[Web interface edit records]
__________________________________________________

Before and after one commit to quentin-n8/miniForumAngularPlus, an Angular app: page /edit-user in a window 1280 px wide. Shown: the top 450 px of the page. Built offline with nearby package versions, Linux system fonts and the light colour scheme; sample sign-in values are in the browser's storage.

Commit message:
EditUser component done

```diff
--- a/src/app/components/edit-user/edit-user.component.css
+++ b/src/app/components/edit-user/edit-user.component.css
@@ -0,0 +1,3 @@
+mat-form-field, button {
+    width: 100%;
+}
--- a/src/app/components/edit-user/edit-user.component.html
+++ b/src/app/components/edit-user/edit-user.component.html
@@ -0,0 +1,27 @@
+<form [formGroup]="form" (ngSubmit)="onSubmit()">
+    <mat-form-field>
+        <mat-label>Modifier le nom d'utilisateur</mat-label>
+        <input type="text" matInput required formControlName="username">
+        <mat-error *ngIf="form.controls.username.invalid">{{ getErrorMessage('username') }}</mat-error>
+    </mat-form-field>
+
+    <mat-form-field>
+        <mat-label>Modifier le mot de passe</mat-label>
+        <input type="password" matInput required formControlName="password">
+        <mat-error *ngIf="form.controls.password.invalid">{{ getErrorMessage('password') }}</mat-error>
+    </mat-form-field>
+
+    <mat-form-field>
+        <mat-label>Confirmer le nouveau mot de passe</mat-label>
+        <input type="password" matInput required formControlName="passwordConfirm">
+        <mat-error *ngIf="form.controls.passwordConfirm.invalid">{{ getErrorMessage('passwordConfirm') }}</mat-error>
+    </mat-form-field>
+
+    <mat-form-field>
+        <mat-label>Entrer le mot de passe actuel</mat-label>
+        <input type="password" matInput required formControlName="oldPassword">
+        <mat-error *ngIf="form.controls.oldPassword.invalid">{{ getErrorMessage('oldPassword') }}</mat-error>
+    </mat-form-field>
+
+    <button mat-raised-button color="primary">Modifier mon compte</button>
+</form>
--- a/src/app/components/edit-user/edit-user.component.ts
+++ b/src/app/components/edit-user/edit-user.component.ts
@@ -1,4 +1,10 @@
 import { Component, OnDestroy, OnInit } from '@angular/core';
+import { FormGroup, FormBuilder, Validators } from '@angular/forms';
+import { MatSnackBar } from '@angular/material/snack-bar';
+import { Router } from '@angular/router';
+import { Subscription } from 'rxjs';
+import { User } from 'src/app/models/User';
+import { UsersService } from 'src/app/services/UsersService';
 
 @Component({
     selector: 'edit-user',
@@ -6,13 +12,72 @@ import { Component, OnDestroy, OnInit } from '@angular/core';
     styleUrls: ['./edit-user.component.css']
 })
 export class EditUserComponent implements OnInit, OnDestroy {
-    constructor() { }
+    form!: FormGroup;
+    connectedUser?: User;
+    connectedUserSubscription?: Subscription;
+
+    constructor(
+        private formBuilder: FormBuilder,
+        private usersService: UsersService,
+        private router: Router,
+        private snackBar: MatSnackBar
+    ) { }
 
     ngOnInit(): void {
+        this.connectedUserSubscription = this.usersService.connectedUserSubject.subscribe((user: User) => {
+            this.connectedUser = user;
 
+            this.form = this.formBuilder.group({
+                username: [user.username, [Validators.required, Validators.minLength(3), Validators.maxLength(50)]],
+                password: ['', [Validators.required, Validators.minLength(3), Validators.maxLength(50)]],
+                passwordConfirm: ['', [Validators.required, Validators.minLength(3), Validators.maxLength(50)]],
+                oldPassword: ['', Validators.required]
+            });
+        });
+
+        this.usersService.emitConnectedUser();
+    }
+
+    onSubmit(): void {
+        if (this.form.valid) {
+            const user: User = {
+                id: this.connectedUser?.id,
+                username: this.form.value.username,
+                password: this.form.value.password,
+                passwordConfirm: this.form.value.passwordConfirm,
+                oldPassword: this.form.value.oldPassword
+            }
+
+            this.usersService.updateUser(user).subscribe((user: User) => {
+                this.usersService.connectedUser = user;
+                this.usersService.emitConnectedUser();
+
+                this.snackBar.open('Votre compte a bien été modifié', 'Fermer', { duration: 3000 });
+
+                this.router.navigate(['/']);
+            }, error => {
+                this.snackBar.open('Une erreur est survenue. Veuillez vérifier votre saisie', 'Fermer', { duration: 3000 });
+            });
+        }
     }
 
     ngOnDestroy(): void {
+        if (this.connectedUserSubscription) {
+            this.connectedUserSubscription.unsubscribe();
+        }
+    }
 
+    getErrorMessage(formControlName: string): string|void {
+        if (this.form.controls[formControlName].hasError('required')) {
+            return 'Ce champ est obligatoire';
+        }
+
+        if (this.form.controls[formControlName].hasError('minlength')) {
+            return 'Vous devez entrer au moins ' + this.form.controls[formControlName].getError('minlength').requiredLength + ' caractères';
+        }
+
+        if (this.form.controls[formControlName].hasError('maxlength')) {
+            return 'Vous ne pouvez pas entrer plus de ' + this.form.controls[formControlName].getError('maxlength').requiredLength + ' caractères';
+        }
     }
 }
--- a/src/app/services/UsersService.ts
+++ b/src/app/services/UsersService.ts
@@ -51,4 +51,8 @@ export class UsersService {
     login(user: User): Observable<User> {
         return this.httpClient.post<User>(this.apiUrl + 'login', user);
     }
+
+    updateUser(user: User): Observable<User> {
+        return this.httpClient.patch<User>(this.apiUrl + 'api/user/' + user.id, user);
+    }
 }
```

__________________________________________________

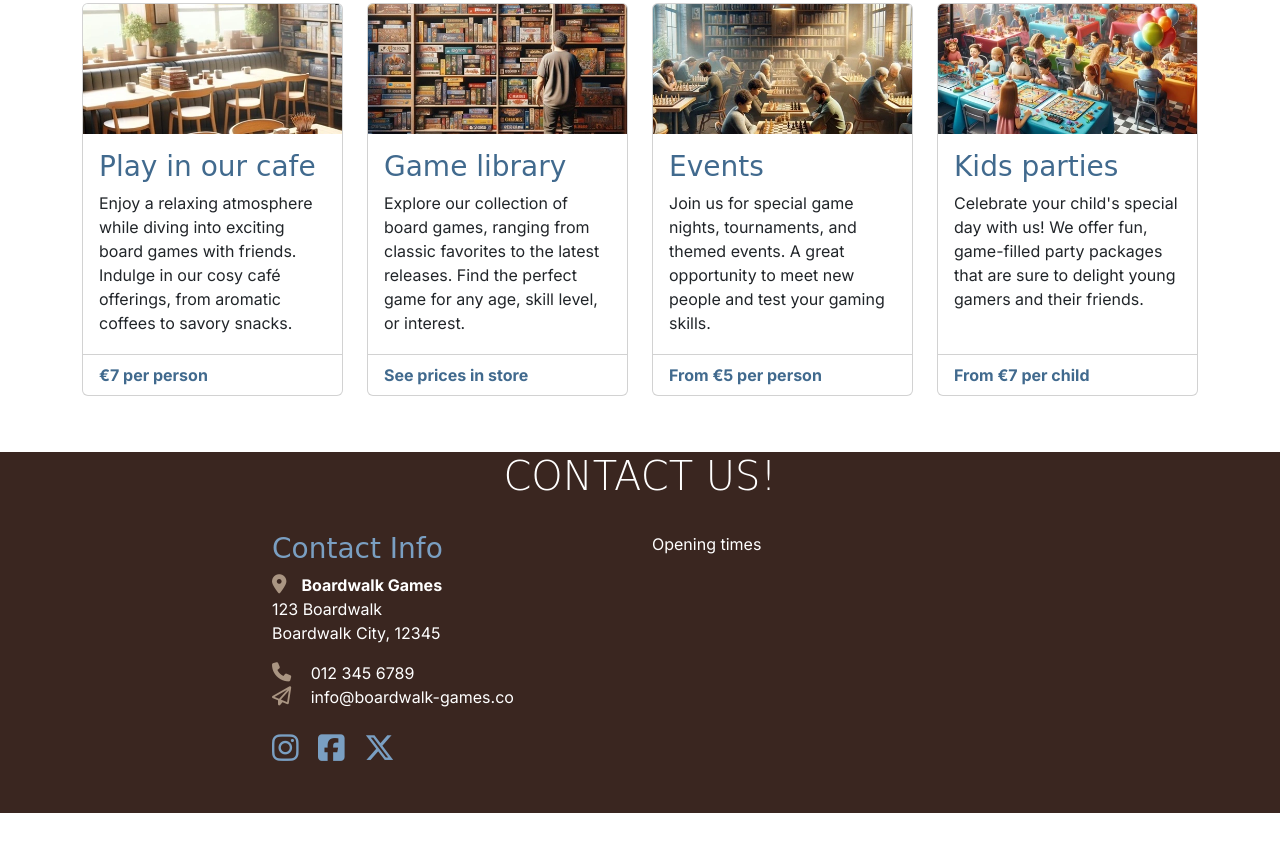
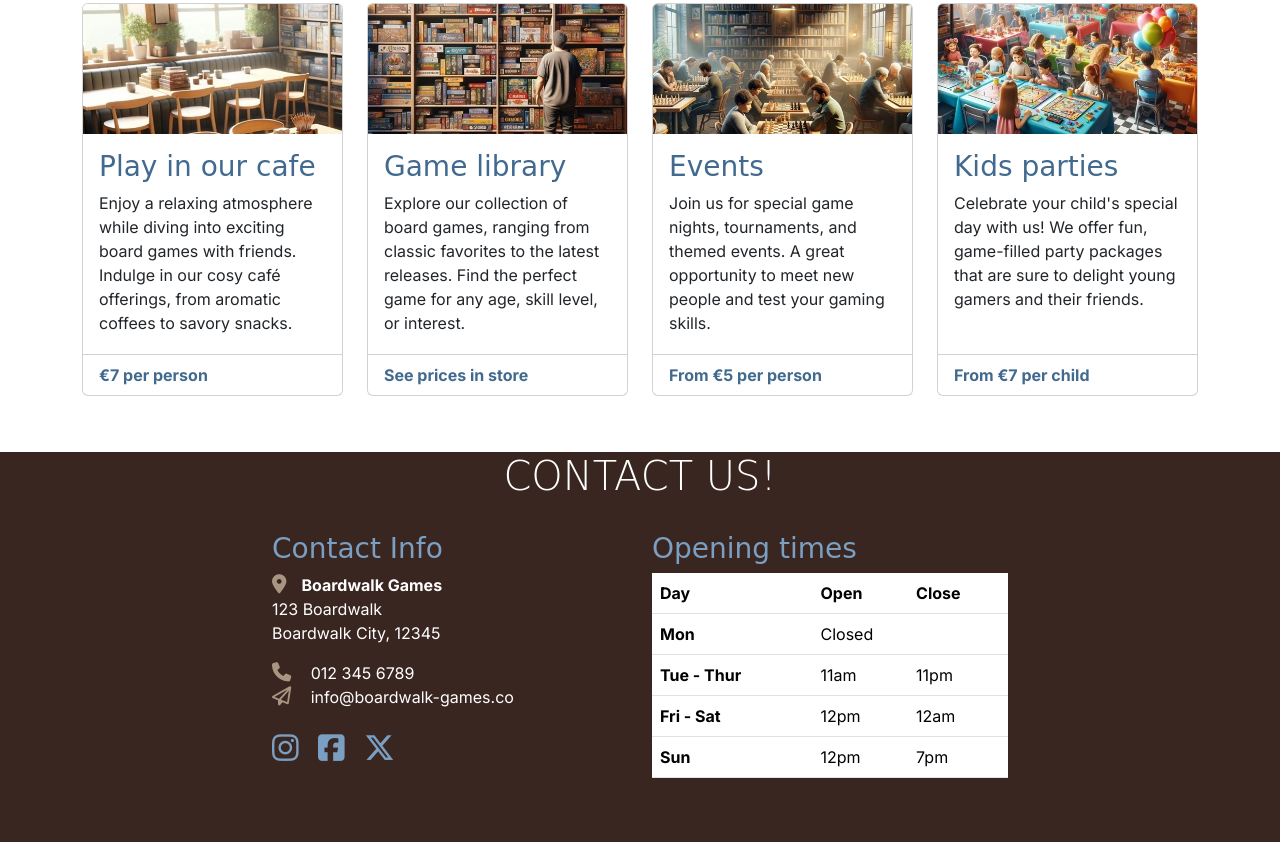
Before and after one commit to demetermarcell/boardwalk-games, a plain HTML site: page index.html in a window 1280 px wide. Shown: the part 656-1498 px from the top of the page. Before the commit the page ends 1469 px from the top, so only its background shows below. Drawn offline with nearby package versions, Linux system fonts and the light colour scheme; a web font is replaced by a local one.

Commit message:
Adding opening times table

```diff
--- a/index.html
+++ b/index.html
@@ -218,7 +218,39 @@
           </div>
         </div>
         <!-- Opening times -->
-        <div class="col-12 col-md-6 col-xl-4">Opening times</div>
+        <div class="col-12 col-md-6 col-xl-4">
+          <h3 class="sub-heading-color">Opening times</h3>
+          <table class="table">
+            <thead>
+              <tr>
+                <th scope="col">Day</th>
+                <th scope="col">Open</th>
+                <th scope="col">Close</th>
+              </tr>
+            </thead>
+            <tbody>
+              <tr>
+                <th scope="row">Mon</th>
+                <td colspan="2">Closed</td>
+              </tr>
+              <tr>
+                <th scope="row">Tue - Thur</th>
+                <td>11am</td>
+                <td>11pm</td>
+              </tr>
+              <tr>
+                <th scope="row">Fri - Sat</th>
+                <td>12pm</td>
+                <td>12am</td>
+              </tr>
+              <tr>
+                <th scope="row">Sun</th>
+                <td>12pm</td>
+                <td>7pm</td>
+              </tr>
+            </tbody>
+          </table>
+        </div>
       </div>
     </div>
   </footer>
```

__________________________________________________

- Assignment -
Tell how many lines in the entries above include the string "httpClient", and write nothing but the number.

- Response -
2